“This gyre can sometimes help to spin up one or multiple tropical depressions or storms either in the East Pacific, western Caribbean or western Gulf of Mexico,” Kottlowski said.

There is a chance one such feature may try to organize during the second half of this week over the western Gulf of Mexico.

Steering winds would cause this feature to drift onshore in northeastern Mexico before too long, so time would be limited for significant development.

Meanwhile, a general uptick in showers and thunderstorms is expected over Central America and central, eastern and southern Mexico in the coming days as the gyre and smaller disturbances materialize.

Incidents of localized flooding, mudslides and gusty winds are possible.

The gyre, when combined with the circulation around high pressure over the southeastern U.S., can also pump moisture into South Texas in the coming days.

Depending on exactly where the plume of moisture sets up, the pattern could evolve from beneficial rain in some areas to too much rain and flooding in others, even in lieu of any tropical depression or storm.

Meteorologists are also monitoring for the potential for Karen to be pulled westward into the Gulf of Mexico during early October.

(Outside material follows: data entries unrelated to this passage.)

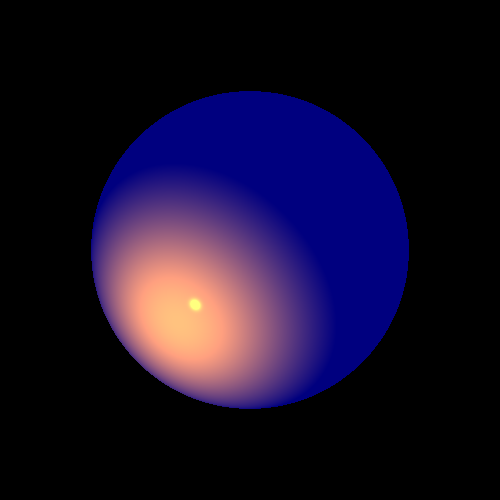
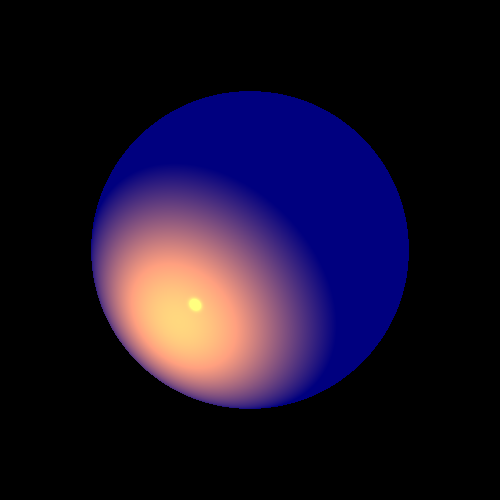
targil6 finishhhh and work

Changed region(s): [[0.21, 0.45, 0.57, 0.78]]

diff --git a/unitTests/lighting/LightsTests.java b/unitTests/lighting/LightsTests.java
@@ -25,7 +25,6 @@ public class LightsTests {
     private Camera camera2 = new Camera(new Point(0, 0, 1000), new Vector(0, 0, -1), new Vector(0, 1, 0)) //
             .setVPSize(200, 200) //
             .setVPDistance(1000);
-
     private Point[] p = { // The Triangles' vertices:
             new Point(-110, -110, -150), // the shared left-bottom
             new Point(95, 100, -150), // the shared right-top
@@ -42,7 +41,6 @@ public class LightsTests {
     private Geometry sphere = new Sphere(new Point(0, 0, -50), 50d) //
             .setEmission(new Color(BLUE).reduce(2)) //
             .setMaterial(new Material().setkD(0.5).setkS(0.5).setnShininess(300));
-
     /**
      * Produce a picture of a sphere lighted by a directional light
      */
@@ -50,14 +48,12 @@ public class LightsTests {
     public void sphereDirectional() {
         scene1.getGeometries().add(sphere);
         scene1.getLights().add(new DirectionalLight(spCL, new Vector(1, 1, -0.5)));
-
         ImageWriter imageWriter = new ImageWriter("lightSphereDirectional", 500, 500);
         camera1.setImageWriter(imageWriter) //
                 .setRayTracer(new RayTracerBasic(scene1)) //
                 .renderImage(); //
-        camera1.writeToImage(); //
+        camera1.writeToImage();
     }
-
     /**
      * Produce a picture of a sphere lighted by a point light
      */
@@ -65,14 +61,12 @@ public class LightsTests {
     public void spherePoint() {
         scene1.getGeometries().add(sphere);
         scene1.getLights().add(new PointLight(spCL, spPL).setkL(0.001).setkQ(0.0002));
-
         ImageWriter imageWriter = new ImageWriter("lightSpherePoint", 500, 500);
         camera1.setImageWriter(imageWriter) //
                 .setRayTracer(new RayTracerBasic(scene1)) //
                 .renderImage(); //
         camera1.writeToImage(); //
     }
-
     /**
      * Produce a picture of a sphere lighted by a spot light
      */
@@ -80,14 +74,12 @@ public class LightsTests {
     public void sphereSpot() {
         scene1.getGeometries().add(sphere);
         scene1.getLights().add(new SpotLight(spCL, spPL, new Vector(1, 1, -0.5)).setkL(0.001).setkQ(0.0001));
-
         ImageWriter imageWriter = new ImageWriter("lightSphereSpot", 500, 500);
         camera1.setImageWriter(imageWriter) //
                 .setRayTracer(new RayTracerBasic(scene1)) //
                 .renderImage(); //
         camera1.writeToImage(); //
     }
-
     /**
      * Produce a picture of a two triangles lighted by a directional light
      */
@@ -95,14 +87,12 @@ public class LightsTests {
     public void trianglesDirectional() {
         scene2.getGeometries().add(triangle1, triangle2);
         scene2.getLights().add(new DirectionalLight(trCL, trDL));
-
         ImageWriter imageWriter = new ImageWriter("lightTrianglesDirectional", 500, 500);
         camera2.setImageWriter(imageWriter) //
                 .setRayTracer(new RayTracerBasic(scene2)) //
                 .renderImage(); //
         camera2.writeToImage(); //
     }
-
     /**
      * Produce a picture of a two triangles lighted by a point light
      */
@@ -110,14 +100,12 @@ public class LightsTests {
     public void trianglesPoint() {
         scene2.getGeometries().add(triangle1, triangle2);
         scene2.getLights().add(new PointLight(trCL, trPL).setkL(0.001).setkQ(0.0002));
-
         ImageWriter imageWriter = new ImageWriter("lightTrianglesPoint", 500, 500);
         camera2.setImageWriter(imageWriter) //
                 .setRayTracer(new RayTracerBasic(scene2)) //
                 .renderImage(); //
         camera2.writeToImage(); //
     }
-
     /**
      * Produce a picture of a two triangles lighted by a spot light
      */
@@ -125,14 +113,12 @@ public class LightsTests {
     public void trianglesSpot() {
         scene2.getGeometries().add(triangle1, triangle2);
         scene2.getLights().add(new SpotLight(trCL, trPL, trDL).setkL(0.001).setkQ(0.0001));
-
         ImageWriter imageWriter = new ImageWriter("lightTrianglesSpot", 500, 500);
         camera2.setImageWriter(imageWriter) //
                 .setRayTracer(new RayTracerBasic(scene2)) //
                 .renderImage(); //
         camera2.writeToImage(); //
     }
-
     /**
      * Produce a picture of a sphere lighted by a narrow spot light
      */
@@ -140,28 +126,24 @@ public class LightsTests {
     public void sphereSpotSharp() {
         scene1.getGeometries().add(sphere);
         scene1.getLights()
-                .add(new SpotLight(spCL, spPL, new Vector(1, 1, -0.5)).setNarrowBeam(10).setkL(0.001).setkQ(0.00004));
-
-        ImageWriter imageWriter = new ImageWriter("lightSphereSpotSharp", 500, 500);
+                .add(new SpotLight(spCL, spPL, new Vector(1, 1, -0.5)).setkL(0.1).setkQ(0.00004));
+        ImageWriter imageWriter = new ImageWriter("lightSphereSpotSharp1", 500, 500);
         camera1.setImageWriter(imageWriter) //
                 .setRayTracer(new RayTracerBasic(scene1)) //
                 .renderImage(); //
         camera1.writeToImage(); //
     }
-
     /**
      * Produce a picture of a two triangles lighted by a narrow spot light
      */
     @Test
     public void trianglesSpotSharp() {
         scene2.getGeometries().add(triangle1, triangle2);
-        scene2.getLights().add(new SpotLight(trCL, trPL, trDL).setNarrowBeam(10).setkL(0.001).setkQ(0.00004));
-
+        scene2.getLights().add(new SpotLight(trCL, trPL, trDL).setkL(0.001).setkQ(0.003));
         ImageWriter imageWriter = new ImageWriter("lightTrianglesSpotSharp", 500, 500);
         camera2.setImageWriter(imageWriter) //
                 .setRayTracer(new RayTracerBasic(scene2)) //
                 .renderImage(); //
         camera2.writeToImage(); //
     }
-
 }

diff --git a/unitTests/renderer/RenderTests.java b/unitTests/renderer/RenderTests.java
@@ -5,10 +5,9 @@ import org.junit.jupiter.api.Test;
 import lighting.AmbientLight;
 import geometries.*;
 import primitives.*;
+import renderer.*;
 import Scene.Scene;
-
 import static java.awt.Color.*;
-import static java.awt.Color.YELLOW;
 
 /**
  * Test rendering a basic image
@@ -26,8 +25,7 @@ public class RenderTests {
 		Scene scene = new Scene.SceneBuilder("Test scene")//
 				.setAmbientLight(new AmbientLight(new Color(255, 191, 191), //
 						new Double3(1, 1, 1))) //
-				.setBackground(new Color(75, 127, 90))
-				.build();
+				.setBackground(new Color(75, 127, 90)).build();
 
 		scene.getGeometries().add(new Sphere(new Point(0, 0, -100), 50d),
 				new Triangle(new Point(-100, 0, -100), new Point(0, 100, -100), new Point(-100, 100, -100)), // up
@@ -45,7 +43,9 @@ public class RenderTests {
 		camera.renderImage();
 		camera.printGrid(100, new Color(YELLOW));
 		camera.writeToImage();
-	}// For stage 6 - please disregard in stage 5
+	}
+
+	// For stage 6 - please disregard in stage 5
 	/**
 	 * Produce a scene with basic 3D model - including individual lights of the
 	 * bodies and render it into a png image with a grid
@@ -56,6 +56,7 @@ public class RenderTests {
 				.setAmbientLight(new AmbientLight(new Color(WHITE), new Double3(0.2))).build(); //
 
 		scene.getGeometries().add( //
+
 				new Sphere(new Point(0, 0, -100), 50),
 				// up left
 				new Triangle(new Point(-100, 0, -100), new Point(0, 100, -100), new Point(-100, 100, -100))
@@ -80,10 +81,13 @@ public class RenderTests {
 
 	/**
 	 * Test for XML based scene - for bonus
+	 *///
 
+
+	/*
 	@Test
 	public void basicRenderXml() {
-		Scene scene = new Scene.SceneBuilder("XML Test scene").build();
+		Scene scene = new Scene("XML Test scene");
 		// enter XML file name and parse from XML file into scene object
 		// ...
 
@@ -94,6 +98,6 @@ public class RenderTests {
 		camera.renderImage();
 		camera.printGrid(100, new Color(YELLOW));
 		camera.writeToImage();
-	}
-	*/
+	}//*/
+
 }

Karen is forecast to meander north of the Bahamas next week, when its path may become highly uncertain should it survive increasing wind shear.